The most important thing (even if you have a pest control contract) is making your home as inhospitable to pests as possible. Spiders and palmetto bugs (and other pests) are attracted to cardboard boxes, so try not to keep any around. Pests like clutter, so keep your home uncluttered. Keep your kitchen clean. Make sure no crumbs or dirty dishes are being left about anywhere. Most people forget about the toaster, microwave, and between the cabinets and stove. Don't leave piles of clothes lying around. Also, it is important to keep your home from being too damp. Not only can mold become a terrible problem incredibly fast down here, but pests love a damp house, too. Fix leaky pipes promptly, keep the bathroom and kitchen dry, don't hang dry clothes in the house, et cetera, and get a dehumidifier if necessary.
If you find ants in the house, find where they are coming in, clean the kitchen, and eliminate anything they might be using as a water source. Then go back to their entry point and put down a line of cayenne or cinnamon. They won't cross it. Powdered sugar mixed with borax is a good roach bait, but palmetto bugs will snort a line of it and then laugh at you. Your best bet is to just prevent them from getting comfortable by keeping all food and water sources from being accessible. And if you see one, you have the option of beating it to death with something heavy, but be warned, they're nearly indestructable and flip flops will only tick them off. Oh, and they fly. And hiss. If you end up with a spider problem, you have some other pest problem, even if you don't realize it. They don't eat air. Get rid of food and water sources for other pests, declutter, get rid of cardboard boxes, wipe down webs frequently, and I've noticed cleaning everything down with a citrus based cleaner helps a lot. Spiders don't like citrus. Actually, orange oil and lemongrass oil are pretty well hated by most pests. Eucalyptus oil and neem oil are very useful, too. If you have pets, planting pennyroyal around your yard will help keep fleas away. Planting citrusy herbs like citronella, lemonbalm, and lemongrass help keep mosquitos at bay.
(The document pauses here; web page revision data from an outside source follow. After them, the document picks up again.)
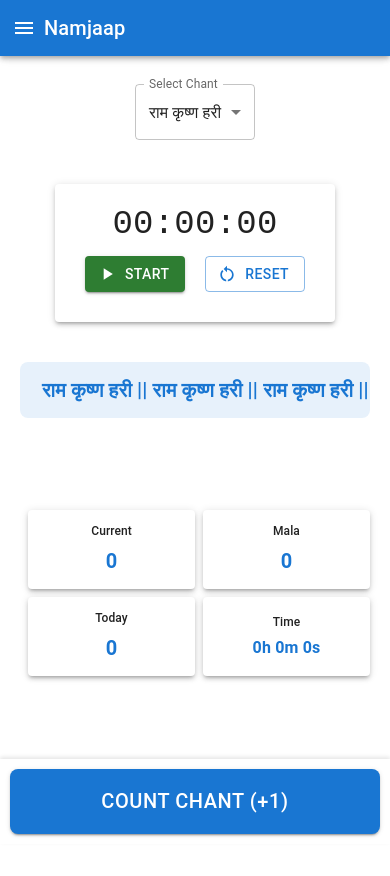
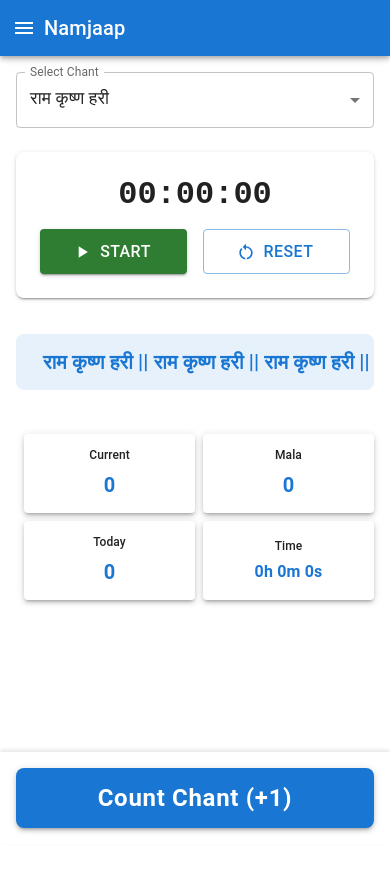
Before and after one commit to GaneshGhule/namjaap, a React (Create React App) app: page / in a window 390 px wide. Shown: the top 876 px of the page. After the commit the page ends 844 px from the top, so only its background shows below. Built offline with nearby package versions, Linux system fonts and the light colour scheme.

Commit message:
Fixed css issues for mobile and desktop screen

```diff
--- a/src/App.js
+++ b/src/App.js
@@ -476,7 +476,14 @@ function App() {
       maxWidth: 600,
       mx: 'auto'
     }}>
-      <Box sx={{ minWidth: 120, marginBottom: 3 }}>
+      <Box sx={{
+        minWidth: 120,
+        marginBottom: 3,
+        bgcolor: 'background.paper',
+        px: 2,
+        py: 1,
+        borderRadius: 1
+      }}>
         <FormControl fullWidth>
           <InputLabel>Select Chant</InputLabel>
           <Select
@@ -575,7 +582,7 @@ function App() {
       {isMobile ? (
         // Mobile Layout
         <>
-          <AppBar position="fixed" sx={{ top: 0 }}>
+          <AppBar position="fixed">
             <Toolbar>
               <IconButton
                 edge="start"
@@ -590,56 +597,193 @@ function App() {
               </Typography>
             </Toolbar>
           </AppBar>
-          <Container
-            maxWidth="lg"
+          <Box
             sx={{
-              padding: '20px',
-              mt: '64px',
-              mb: '20px',
+              pt: '64px', // Height of AppBar
               minHeight: '100vh',
+              bgcolor: 'background.default'
+            }}
+          >
+            <Box sx={{
               display: 'flex',
               flexDirection: 'column',
-              alignItems: 'center'
-            }}
-          >
-            {mainContent}
-          </Container>
+              gap: 2,
+              p: 0
+            }}>
+              {/* Select Chant */}
+              <Box sx={{
+                bgcolor: 'background.paper',
+                px: 2,
+                py: 1,
+                borderRadius: 1
+              }}>
+                <FormControl
+                  fullWidth
+                  sx={{
+                    '& .MuiOutlinedInput-root': {
+                      borderRadius: 1,
+                      height: '56px'
+                    },
+                    '& .MuiSelect-select': {
+                      fontSize: '1.1rem'
+                    }
+                  }}
+                >
+                  <InputLabel>Select Chant</InputLabel>
+                  <Select
+                    value={selectedChant}
+                    label="Select Chant"
+                    onChange={(e) => {
+                      if (e.target.value === 'add_new') {
+                        setOpenDialog(true);
+                      } else {
+                        handleChantChange(e.target.value);
+                      }
+                    }}
+                  >
+                    <MenuItem disabled>
+                      <Typography variant="subtitle2" color="textSecondary">
+                        Predefined Chants
+                      </Typography>
+                    </MenuItem>
+                    {predefinedChants.map((chant) => (
+                      <MenuItem key={chant} value={chant}>
+                        {chant}
+                      </MenuItem>
+                    ))}
+
+                    {customChants.length > 0 && (
+                      <MenuItem disabled>
+                        <Typography variant="subtitle2" color="textSecondary">
+                          Custom Chants
+                        </Typography>
+                      </MenuItem>
+                    )}
+                    {customChants.map((chant) => (
+                      <MenuItem
+                        key={chant}
+                        value={chant}
+                        sx={{
+                          display: 'flex',
+                          justifyContent: 'space-between',
+                          alignItems: 'center'
+                        }}
+                      >
+                        {chant}
+                        <IconButton
+                          size="small"
+                          onClick={(e) => {
+                            e.stopPropagation();
+                            handleRemoveChant(chant);
+                          }}
+                          sx={{ ml: 1 }}
+                        >
+                          ×
+                        </IconButton>
+                      </MenuItem>
+                    ))}
+
+                    <MenuItem value="add_new" sx={{ color: 'primary.main' }}>
+                      + Add New Chant
+                    </MenuItem>
+                  </Select>
+                </FormControl>
+              </Box>
+
+              {/* Timer */}
+              <Box sx={{ px: 2 }}>
+                <Timer
+                  isRunning={isTimerRunning}
+                  onToggle={handleTimerToggle}
+                  onReset={handleReset}
+                />
+              </Box>
+
+              {/* Scrolling Chant */}
+              <Box sx={{ px: 2 }}>
+                <ScrollingChant chantText={selectedChant} />
+              </Box>
+
+              {/* Count Display */}
+              <Box sx={{ px: 2, pb: 10 }}> {/* Added bottom padding for fixed button */}
+                <CountDisplay
+                  currentCount={currentCount}
+                  malaCount={getTodayTotalMala()}
+                  totalCount={getTodayTotalCount()}
+                  totalTime={getTodayTotalTime()}
+                />
+              </Box>
+
+              {/* Chant Button - Fixed at bottom */}
+              <ChantButton
+                onClick={handleChantCount}
+                disabled={false}
+              />
+            </Box>
+          </Box>
         </>
       ) : (
         // Desktop Layout
         <Box sx={{ minHeight: '100vh', bgcolor: 'background.default' }}>
-          <AppBar position="static" sx={{ mb: 4 }}>
-            <Toolbar sx={{ justifyContent: 'center' }}>
+          <AppBar position="static">
+            <Toolbar sx={{
+              minHeight: { xs: '64px', sm: '80px' },
+              bgcolor: 'primary.dark'
+            }}>
               <Typography
                 variant="h3"
                 component="div"
                 sx={{
-                  py: 2,
+                  py: { xs: 1, sm: 2 },
                   fontWeight: 'bold',
                   letterSpacing: 2,
+                  textAlign: 'center',
+                  width: '100%'
                 }}
               >
                 Namjaap
               </Typography>
             </Toolbar>
           </AppBar>
-          <Container maxWidth="xl" sx={{ py: 4 }}>
-            <Grid container spacing={4}>
+
+          <Container
+            maxWidth="xl"
+            sx={{
+              py: { xs: 2, sm: 4 },
+              px: { xs: 0, sm: 3 }
+            }}
+          >
+            <Grid container spacing={3}>
               {/* Left Panel - Counter */}
               <Grid item xs={12} md={6}>
                 <Paper
                   elevation={3}
                   sx={{
-                    p: 4,
-                    borderRadius: 2,
+                    p: { xs: 2, sm: 3 },
+                    borderRadius: { xs: 0, sm: 2 },
                     height: '100%',
                     display: 'flex',
                     flexDirection: 'column',
-                    gap: 3
+                    gap: { xs: 2, sm: 3 }
                   }}
                 >
-                  <Box sx={{ mb: 3 }}>
-                    <FormControl fullWidth>
+                  <Box sx={{
+                    width: '100%',
+                    px: { xs: 0, sm: 0 }
+                  }}>
+                    <FormControl
+                      fullWidth
+                      sx={{
+                        width: '100%',
+                        '& .MuiOutlinedInput-root': {
+                          borderRadius: { xs: 0, sm: 2 },
+                          height: { xs: '56px', sm: '56px' }
+                        },
+                        '& .MuiSelect-select': {
+                          fontSize: { xs: '1.1rem', sm: '1rem' }
+                        }
+                      }}
+                    >
                       <InputLabel>Select Chant</InputLabel>
                       <Select
                         value={selectedChant}
@@ -701,31 +845,42 @@ function App() {
                     </FormControl>
                   </Box>
 
-                  <Timer
-                    isRunning={isTimerRunning}
-                    onToggle={handleTimerToggle}
-                    onReset={handleReset}
-                  />
+                  <Box sx={{ width: '100%' }}>
+                    <Timer
+                      isRunning={isTimerRunning}
+                      onToggle={handleTimerToggle}
+                      onReset={handleReset}
+                    />
+                  </Box>
 
-                  <ScrollingChant chantText={selectedChant} />
+                  <Box sx={{ width: '100%' }}>
+                    <ScrollingChant
+                      chantText={selectedChant}
+                    />
+                  </Box>
 
                   <Box sx={{
                     display: 'flex',
                     flexDirection: 'column',
-                    alignItems: 'center',
-                    gap: 3
+                    gap: { xs: 2, sm: 3 },
+                    width: '100%',
+                    mt: 'auto'
                   }}>
-                    <ChantButton
-                      onClick={handleChantCount}
-                      disabled={false}
-                    />
+                    <Box sx={{ width: '100%' }}>
+                      <ChantButton
+                        onClick={handleChantCount}
+                        disabled={false}
+                      />
+                    </Box>
 
-                    <CountDisplay
-                      currentCount={currentCount}
-                      malaCount={getTodayTotalMala()}
-                      totalCount={getTodayTotalCount()}
-                      totalTime={getTodayTotalTime()}
-                    />
+                    <Box sx={{ width: '100%' }}>
+                      <CountDisplay
+                        currentCount={currentCount}
+                        malaCount={getTodayTotalMala()}
+                        totalCount={getTodayTotalCount()}
+                        totalTime={getTodayTotalTime()}
+                      />
+                    </Box>
                   </Box>
                 </Paper>
               </Grid>
@@ -735,12 +890,12 @@ function App() {
                 <Paper
                   elevation={3}
                   sx={{
-                    p: 4,
+                    p: { xs: 2, sm: 3 },
                     borderRadius: 2,
                     height: '100%',
                     bgcolor: 'background.paper',
                     overflowY: 'auto',
-                    maxHeight: 'calc(100vh - 200px)'
+                    maxHeight: { xs: '500px', sm: 'calc(100vh - 200px)' }
                   }}
                 >
                   <ChantHistory
--- a/src/components/ChantButton.js
+++ b/src/components/ChantButton.js
@@ -1,5 +1,5 @@
 import React from 'react';
-import { Button, useTheme, useMediaQuery, Box } from '@mui/material';
+import { Button, Box, useTheme, useMediaQuery } from '@mui/material';
 
 const ChantButton = ({ onClick, disabled }) => {
   const theme = useTheme();
@@ -11,28 +11,28 @@ const ChantButton = ({ onClick, disabled }) => {
       position: { xs: 'fixed', sm: 'static' },
       bottom: { xs: 0, sm: 'auto' },
       left: { xs: 0, sm: 'auto' },
-      right: { xs: 0, sm: 'auto' },
-      padding: { xs: '10px', sm: 0 },
-      backgroundColor: { xs: 'white', sm: 'transparent' },
-      boxShadow: {
-        xs: '0px -2px 4px rgba(0,0,0,0.1)',
-        sm: 'none'
-      },
+      p: { xs: 2, sm: 0 },
+      bgcolor: { xs: 'background.paper', sm: 'transparent' },
       zIndex: { xs: 1000, sm: 1 },
+      boxShadow: { xs: '0px -2px 4px rgba(0,0,0,0.1)', sm: 'none' }
     }}>
       <Button
         variant="contained"
-        color="primary"
         onClick={onClick}
         disabled={disabled}
-        fullWidth={isMobile}
         sx={{
-          fontSize: { xs: '1.25rem', sm: '1.2rem' },
-          padding: { xs: '15px', sm: '15px 30px' },
-          borderRadius: { xs: '8px', sm: '4px' },
-          maxWidth: { xs: '100%', sm: '300px' },
-          margin: '0 auto',
-          display: 'block',
+          width: '100%',
+          height: { xs: '60px', sm: '80px' },
+          fontSize: { xs: '1.5rem', sm: '2rem' },
+          borderRadius: 2,
+          textTransform: 'none',
+          boxShadow: 3,
+          fontWeight: 'bold',
+          '&:hover': {
+            boxShadow: 5,
+            transform: 'scale(1.02)',
+            transition: 'all 0.2s ease-in-out'
+          }
         }}
       >
         Count Chant (+1)
--- a/src/components/Timer.js
+++ b/src/components/Timer.js
@@ -1,5 +1,5 @@
 import React, { useState, useEffect } from 'react';
-import { Paper, Typography, Button } from '@mui/material';
+import { Box, Button, Typography, Paper } from '@mui/material';
 import PlayArrowIcon from '@mui/icons-material/PlayArrow';
 import PauseIcon from '@mui/icons-material/Pause';
 import RestartAltIcon from '@mui/icons-material/RestartAlt';
@@ -11,44 +11,84 @@ const Timer = ({ isRunning, onToggle, onReset }) => {
     let interval;
     if (isRunning) {
       interval = setInterval(() => {
-        setTime((prevTime) => prevTime + 1);
+        setTime(prevTime => prevTime + 1000);
       }, 1000);
     }
     return () => clearInterval(interval);
   }, [isRunning]);
 
-  const formatTime = (seconds) => {
-    const hours = Math.floor(seconds / 3600);
-    const minutes = Math.floor((seconds % 3600) / 60);
-    const remainingSeconds = seconds % 60;
-    return `${String(hours).padStart(2, '0')}:${String(minutes).padStart(2, '0')}:${String(remainingSeconds).padStart(2, '0')}`;
+  const formatTime = (ms) => {
+    const totalSeconds = Math.floor(ms / 1000);
+    const hours = Math.floor(totalSeconds / 3600);
+    const minutes = Math.floor((totalSeconds % 3600) / 60);
+    const seconds = totalSeconds % 60;
+    return `${hours.toString().padStart(2, '0')}:${minutes.toString().padStart(2, '0')}:${seconds.toString().padStart(2, '0')}`;
   };
 
   return (
-    <Paper elevation={3} sx={{ padding: '20px', textAlign: 'center', margin: '20px 0' }}>
-      <Typography variant="h4" sx={{ fontFamily: 'monospace' }}>
+    <Paper
+      elevation={2}
+      sx={{
+        width: '100%',
+        p: { xs: 3, sm: 4 },
+        borderRadius: 2,
+        bgcolor: 'background.paper'
+      }}
+    >
+      <Box sx={{
+        display: 'flex',
+        flexDirection: 'column',
+        alignItems: 'center',
+        gap: { xs: 2, sm: 3 }
+      }}>
+        <Typography
+          variant="h3"
+          component="div"
+          sx={{
+            fontFamily: 'monospace',
+            fontWeight: 'bold',
+            fontSize: { xs: '2rem', sm: '3rem' }
+          }}
+        >
           {formatTime(time)}
         </Typography>
+
+        <Box sx={{
+          display: 'flex',
+          gap: 2,
+          width: '100%'
+        }}>
           <Button
             variant="contained"
             color={isRunning ? "error" : "success"}
             onClick={onToggle}
-        sx={{ margin: '10px' }}
             startIcon={isRunning ? <PauseIcon /> : <PlayArrowIcon />}
+            sx={{
+              flex: 1,
+              height: { xs: '45px', sm: '50px' },
+              fontSize: { xs: '1rem', sm: '1.1rem' }
+            }}
           >
             {isRunning ? 'Pause' : 'Start'}
           </Button>
+
           <Button
             variant="outlined"
             onClick={() => {
               setTime(0);
               onReset();
             }}
-        sx={{ margin: '10px' }}
             startIcon={<RestartAltIcon />}
+            sx={{
+              flex: 1,
+              height: { xs: '45px', sm: '50px' },
+              fontSize: { xs: '1rem', sm: '1.1rem' }
+            }}
           >
             Reset
           </Button>
+        </Box>
+      </Box>
     </Paper>
   );
 };
```
Also changed, not shown: 7 other files (tests, documents, lock files or other folders). Lines whose indentation alone changed are shown as unchanged.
Boiling water works pretty well to rid your yard of fire ants, but you need to hit every hill in the yard for several days in a row to wipe out the colony. Just getting them once won't do it. Planting mint and catnip around your yard helps keep ants away. If you garden, depending on how far south you want to live, you may want to consider picking a home away from water, canals included, as we have a bit of an iguana problem and they'll eat pretty much everything. Things they aren't supposed to eat (like jalepeno peppers), they'll learn to like just to tick you off. And they spread salmonella. They also happen to be pretty much impossible to discourage outside of not planting anything they will eat (which is basically everything), and neither animal control nor pest control companies will deal with them. You have the option of live trapping them and then, as releasing them is illegal, either keeping them as a pet (don't, feral iguanas are not cuddly), or humanely killing them. I suggest the latter. Preferably before they lay their eggs, because each couple will make hundreds of tomato thieving monster babies per mating season. If you decide to trap and kill, they happen to be delicious, especially after living on an organic diet of lovingly grown heirloom tomatoes, squash, peppers, and nasturtiums.
As for the pool bit, I've had concerns about that, too, but when it comes right down to it, for most people, when you live in a house with a pool, eventually the novelty wears off and it becomes nothing more than an expensive pain in the butt to maintain. I don't know anyone who regularly uses their pool after the first year. Besides, we're just a short drive from several beaches (real beaches). Beach trips are more fun than pools anyways.